The video below is the first in a series by Jacobs (his YouTube channel is here). Apparently the series will offer advice on the topic of his book, "race manners." I transcribed the video below for those who can't access it.
Okay, you’re not black, and you want to ask somebody who is black what they think about something. Or, maybe you want to tell them what you think about something. Maybe something they said, or something you saw them do that you’re curious about. And like I said, they’re black, and you’re not. Which doesn’t matter.
Except, it does matter. Because you want to be able to treat it like it doesn’t matter when it doesn’t matter. But at those times when it does matter, like let’s say you want to ask them, “What do you mean that white guy had no right to say that?

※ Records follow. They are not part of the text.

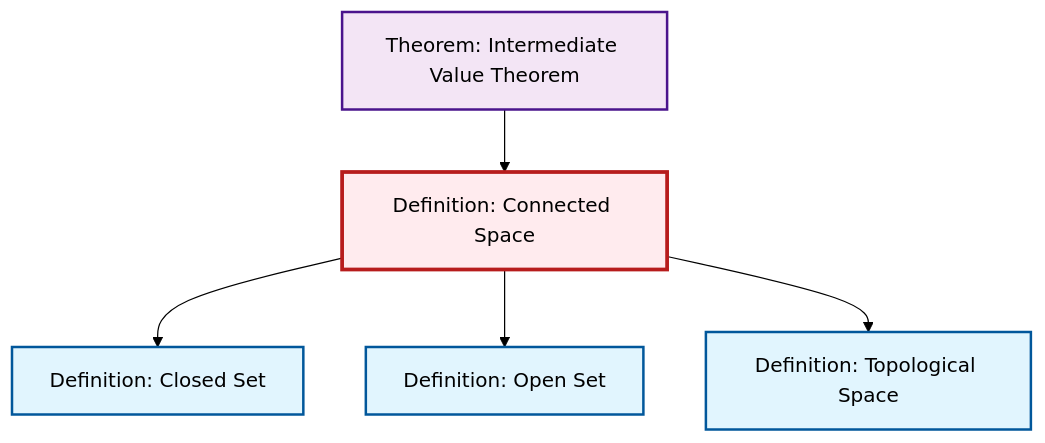
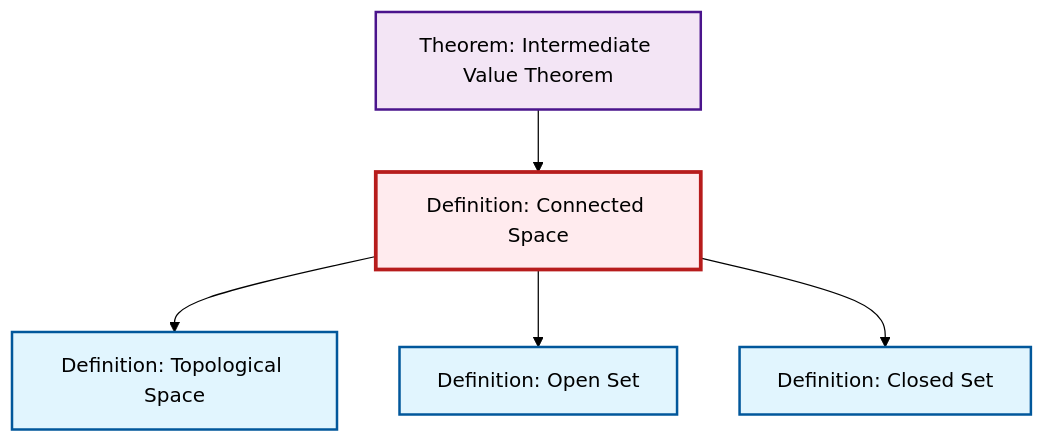
The diagram in content/en/topology/def-connected.qmd (RK0429/ModernMath), drawn with Mermaid (forest theme) before and after one commit. The commit also changed other lines of this file and 530 other files, not shown here.

````diff
--- a/content/en/topology/def-connected.qmd
+++ b/content/en/topology/def-connected.qmd
@@ -49,23 +49,23 @@
 ```{mermaid}
 %%| fig-cap: "Local dependency graph"
 graph TD
     classDef definition fill:#e1f5fe,stroke:#01579b,stroke-width:2px
     classDef theorem fill:#f3e5f5,stroke:#4a148c,stroke-width:2px
     classDef axiom fill:#fff3e0,stroke:#e65100,stroke-width:2px
     classDef example fill:#e8f5e9,stroke:#1b5e20,stroke-width:2px
     classDef current fill:#ffebee,stroke:#b71c1c,stroke-width:3px
+    thm-intermediate-value["Theorem: Intermediate Value Theorem"]:::theorem
+    def-topological-space["Definition: Topological Space"]:::definition
     def-open-set["Definition: Open Set"]:::definition
     def-closed-set["Definition: Closed Set"]:::definition
-    thm-intermediate-value["Theorem: Intermediate Value Theorem"]:::theorem
     def-connected["Definition: Connected Space"]:::definition
-    def-topological-space["Definition: Topological Space"]:::definition
+    def-connected --> def-topological-space
     thm-intermediate-value --> def-connected
+    def-connected --> def-open-set
     def-connected --> def-closed-set
-    def-connected --> def-open-set
-    def-connected --> def-topological-space
     class def-connected current
+    click thm-intermediate-value "thm-intermediate-value.html" "Go to Intermediate Value Theorem theorem"
+    click def-topological-space "def-topological-space.html" "Go to Topological Space definition"
     click def-open-set "def-open-set.html" "Go to Open Set definition"
     click def-closed-set "def-closed-set.html" "Go to Closed Set definition"
-    click thm-intermediate-value "thm-intermediate-value.html" "Go to Intermediate Value Theorem theorem"
-    click def-topological-space "def-topological-space.html" "Go to Topological Space definition"
 ```
````
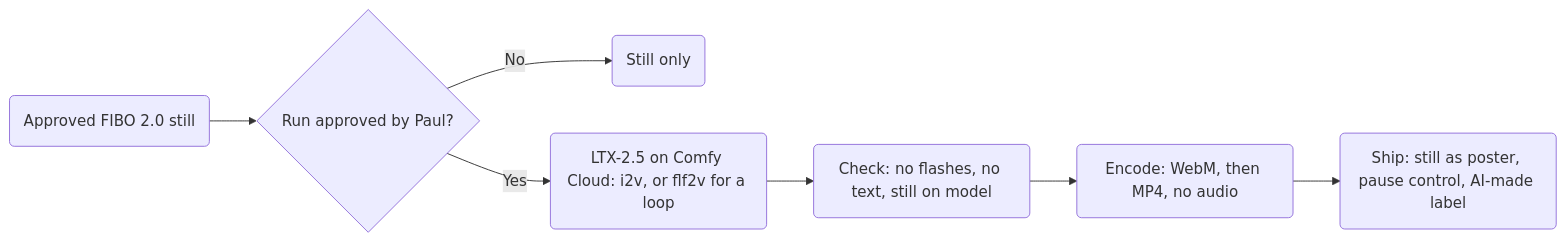
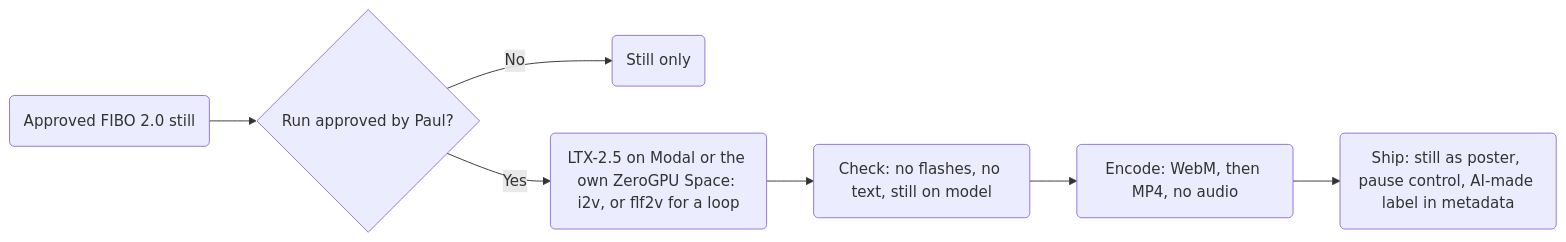
Before and after one commit to Colorado-Startups/brand: the diagram in art/motion/01-at-a-glance.md, drawn with Mermaid. The commit also changed other lines of this file and 45 other files, not shown here.

````diff
--- a/art/motion/01-at-a-glance.md
+++ b/art/motion/01-at-a-glance.md
@@ -7,9 +7,9 @@
 ```mermaid
 flowchart LR
   S("Approved FIBO 2.0 still") --> R{"Run approved by Paul?"}
   R -->|"No"| X("Still only")
-  R -->|"Yes"| L("LTX-2.5 on Comfy Cloud: i2v, or flf2v for a loop")
+  R -->|"Yes"| L("LTX-2.5 on Modal or the own ZeroGPU Space: i2v, or flf2v for a loop")
   L --> C("Check: no flashes, no text, still on model")
   C --> E("Encode: WebM, then MP4, no audio")
-  E --> P("Ship: still as poster, pause control, AI-made label")
+  E --> P("Ship: still as poster, pause control, AI-made label in metadata")
 ```
````
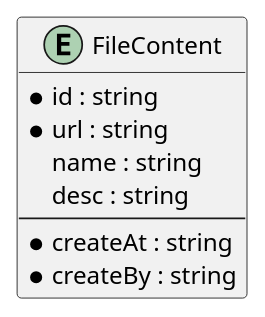
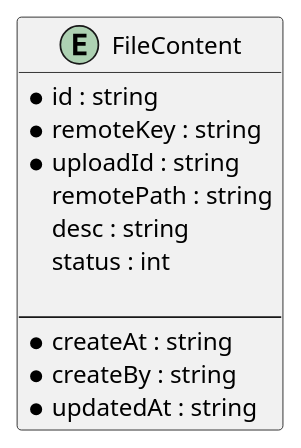
Before and after one commit to jintto-couple/haminimi-family-photo-backend-service: the diagram in erd.puml, drawn with PlantUML. The commit also changed 2 other files, not shown here.

```diff
--- a/erd.puml
+++ b/erd.puml
@@ -1,14 +1,18 @@
 @startuml
 'https://plantuml.com/component-diagram
 
 entity FileContent {
 * id : string
-* url : string
-name : string
+* remoteKey : string
+* uploadId : string
+remotePath : string
 desc : string
+status : int
+
 --
 * createAt : string
 * createBy : string
+* updatedAt : string
 }
 
 @enduml
```
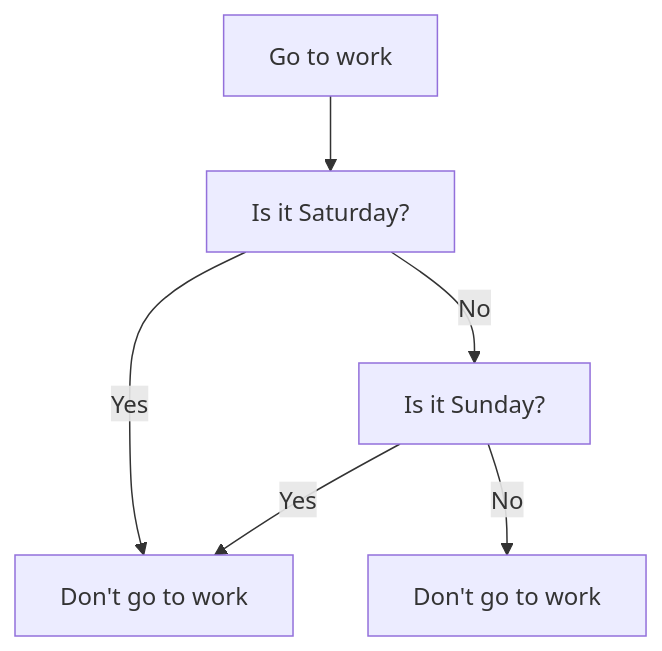
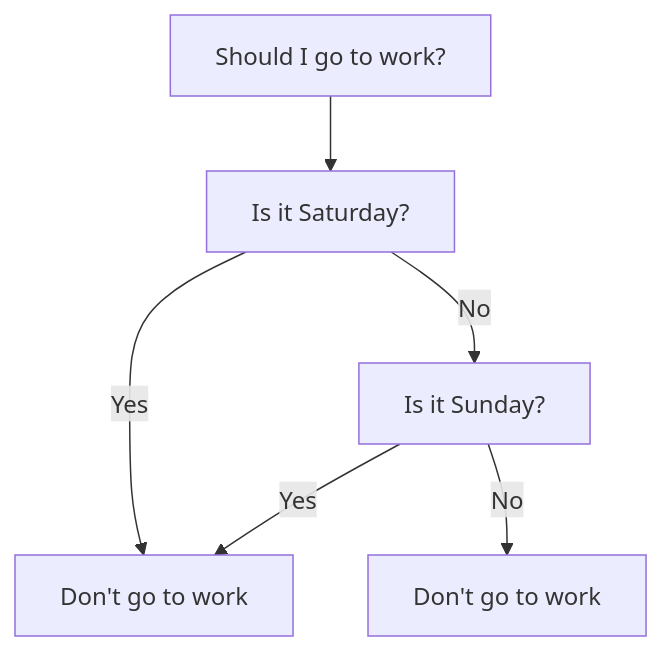
Before and after one commit to harwoodjp/mermaid-test: the diagram in README.md, drawn with Mermaid.

````diff
--- a/README.md
+++ b/README.md
@@ -1,8 +1,8 @@
 ```mermaid
 flowchart TD
-  A[Go to work] --> B[Is it Saturday?];
+  A[Should I go to work?] --> B[Is it Saturday?];
   B -- Yes --> C[Don't go to work];
   B -- No --> D[Is it Sunday?];
   D -- Yes --> C;
   D -- No --> E[Don't go to work];
 ```
````
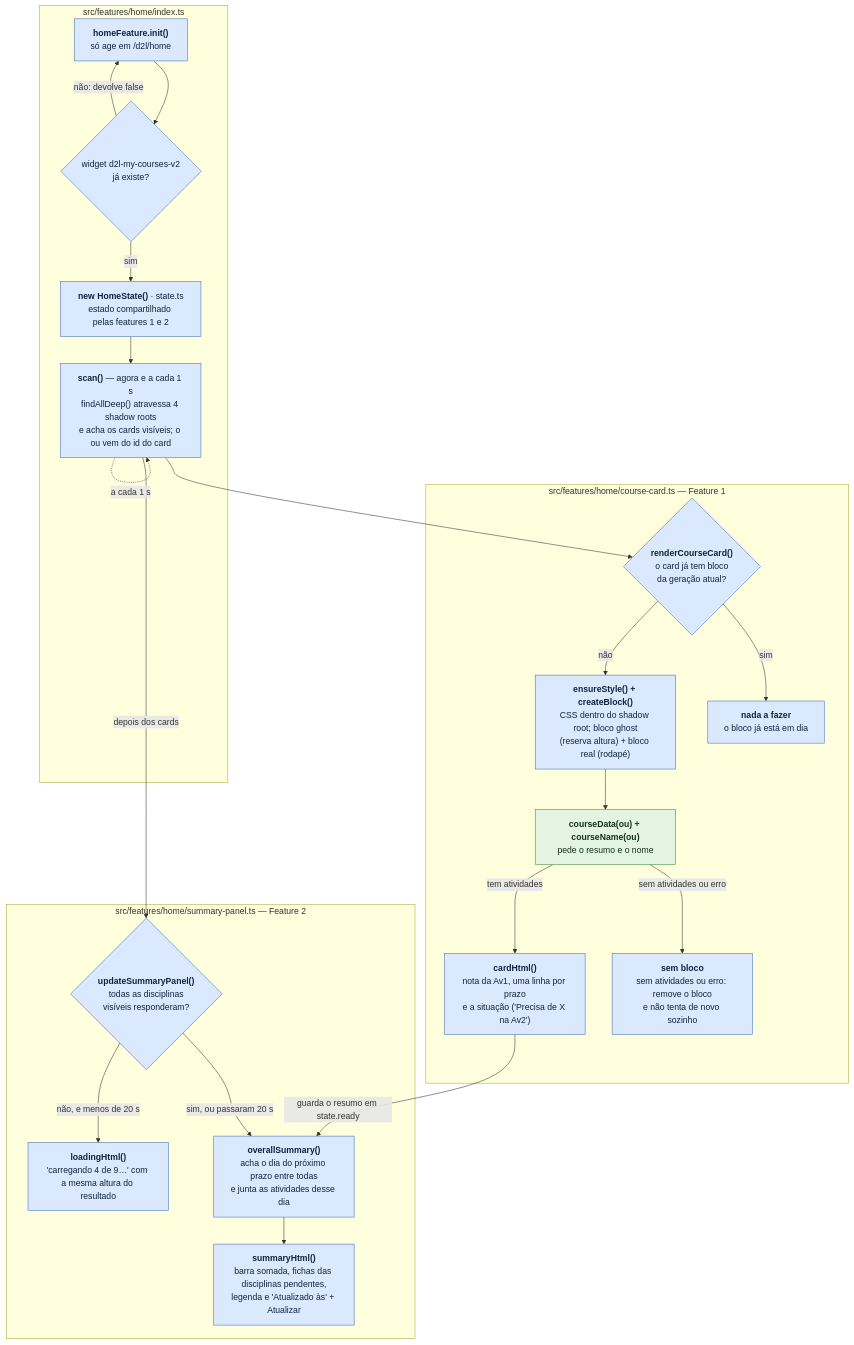
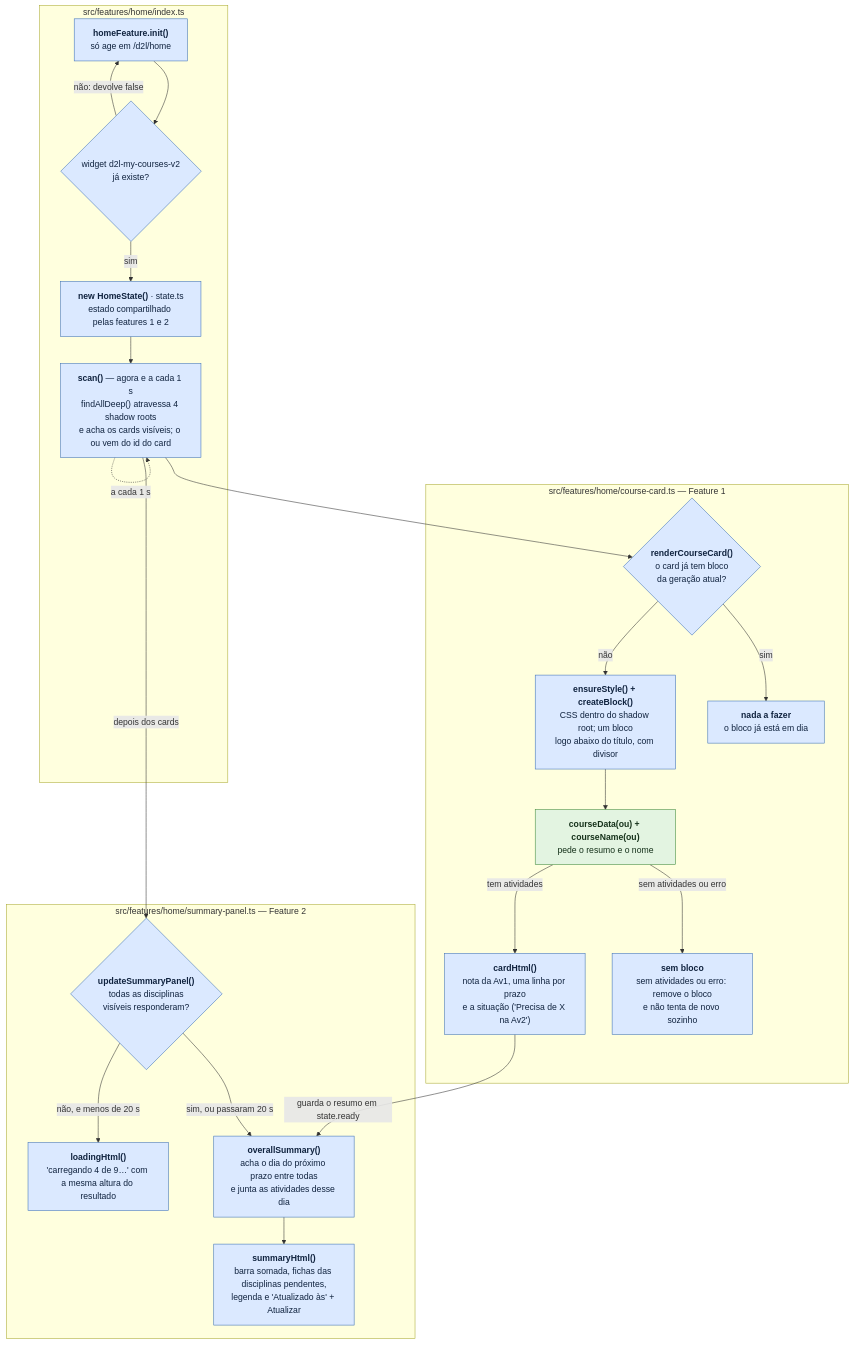
Before and after one commit to dihsantanna/eaa-plus: the fourth of 10 diagrams in ARQUITETURA.md, drawn with Mermaid. The commit also changed other lines of this file and 6 other files, not shown here.

First line of the commit message:
Cards: progresso logo abaixo do título, alinhado por fileira, com divisor

````diff
--- a/ARQUITETURA.md
+++ b/ARQUITETURA.md
@@ -144,43 +144,43 @@
 ```mermaid
 flowchart TD
   subgraph IDX["src/features/home/index.ts"]
     A["<b>homeFeature.init()</b><br/>só age em /d2l/home"]
     B{"widget d2l-my-courses-v2<br/>já existe?"}
     C["<b>new HomeState()</b> · state.ts<br/>estado compartilhado pelas features 1 e 2"]
     D["<b>scan()</b> — agora e a cada 1 s<br/>findAllDeep() atravessa 4 shadow roots<br/>e acha os cards visíveis; o ou vem do id do card"]
   end
 
   subgraph CARD["src/features/home/course-card.ts — Feature 1"]
     E{"<b>renderCourseCard()</b><br/>o card já tem bloco<br/>da geração atual?"}
-    F["<b>ensureStyle() + createBlock()</b><br/>CSS dentro do shadow root; bloco ghost<br/>(reserva altura) + bloco real (rodapé)"]
+    F["<b>ensureStyle() + createBlock()</b><br/>CSS dentro do shadow root; um bloco<br/>logo abaixo do título, com divisor"]
     G["<b>courseData(ou) + courseName(ou)</b><br/>pede o resumo e o nome"]:::data
     H["<b>cardHtml()</b><br/>nota da Av1, uma linha por prazo<br/>e a situação ('Precisa de X na Av2')"]
     I["<b>sem bloco</b><br/>sem atividades ou erro: remove o bloco<br/>e não tenta de novo sozinho"]
     N["<b>nada a fazer</b><br/>o bloco já está em dia"]
   end
 
   subgraph SUM["src/features/home/summary-panel.ts — Feature 2"]
     J{"<b>updateSummaryPanel()</b><br/>todas as disciplinas<br/>visíveis responderam?"}
     K["<b>loadingHtml()</b><br/>'carregando 4 de 9…' com a mesma altura do resultado"]
     L["<b>overallSummary()</b><br/>acha o dia do próximo prazo entre todas<br/>e junta as atividades desse dia"]
     M["<b>summaryHtml()</b><br/>barra somada, fichas das disciplinas pendentes,<br/>legenda e 'Atualizado às' + Atualizar"]
   end
 
   A --> B
   B -- "não: devolve false" --> A
   B -- "sim" --> C --> D
   D --> E
   E -- "sim" --> N
   E -- "não" --> F --> G
   G -- "tem atividades" --> H
   G -- "sem atividades ou erro" --> I
   H -- "guarda o resumo em state.ready" --> L
   D -- "depois dos cards" --> J
   J -- "não, e menos de 20 s" --> K
   J -- "sim, ou passaram 20 s" --> L --> M
   D -. "a cada 1 s" .-> D
 
   classDef data fill:#e3f4e1,stroke:#3f8a3a,color:#15311a
   class A,B,C,D,E,F,H,I,J,K,L,M,N feature
   classDef feature fill:#dbe9ff,stroke:#3b6fb6,color:#10233f
 ```
````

What’s up with that?” Let’s say you want to ask them that, right?
At those times when race does matter in the conversation, you want to be able to treat it like it matters, without acting like a racist.
So what are you supposed to do?
Rule Number One: If you’re asking a black person what they think, or if you’re telling them what you think about something they think or something they did, always address them with the word “you.”
Y-O-U, singular, as in “you, the person here, who I’m talking with right now.”
That way, no matter what you ask them about -- the white guy they’re irritated with, some racial thing you saw on the news, your relative who loves black music but doesn’t like black people -- you’re not treating them like they’re the ambassador for black people. You’re just treating them like Carla, or Kevin, or Karen, this person you know who’s black, who has their own opinion that you want to know about.
When you address a person that way, they know you want to talk to them, the person who’s there in the room with you. And then they’ve got a great reason to want to talk with you, about what you want to talk about, or about what they want to talk about, which is what you want.
But if you address them the other way, they know you don’t want to talk to them. You may like them, you may respect them, you may be good friends for them. But at the moment, you’re using them as the mouthpiece for a whole bunch of black folks. And they know it, and they don’t like it. In which case, they’re likely not going to want to talk to you, except maybe to tell you something that you don’t want to hear.
What you want is for them to know that you want to know about them.
And here’s the thing -- what they tell you might come partly from their being black, but it will be them talking to you as a person who’s black, not blackness talking to you through a person. They need to know that you know the difference.
And once they know that you want to have this conversation with them -- I mean with them -- they’re probably going to want to have it with you. Unless of course, they don’t, but then it will be for some other reason, not because you did it wrong.
By the way, everything I just said, replace the word black with white, or brown, or gay, or Muslim, or Republican, or any other group, and it’s the same rule.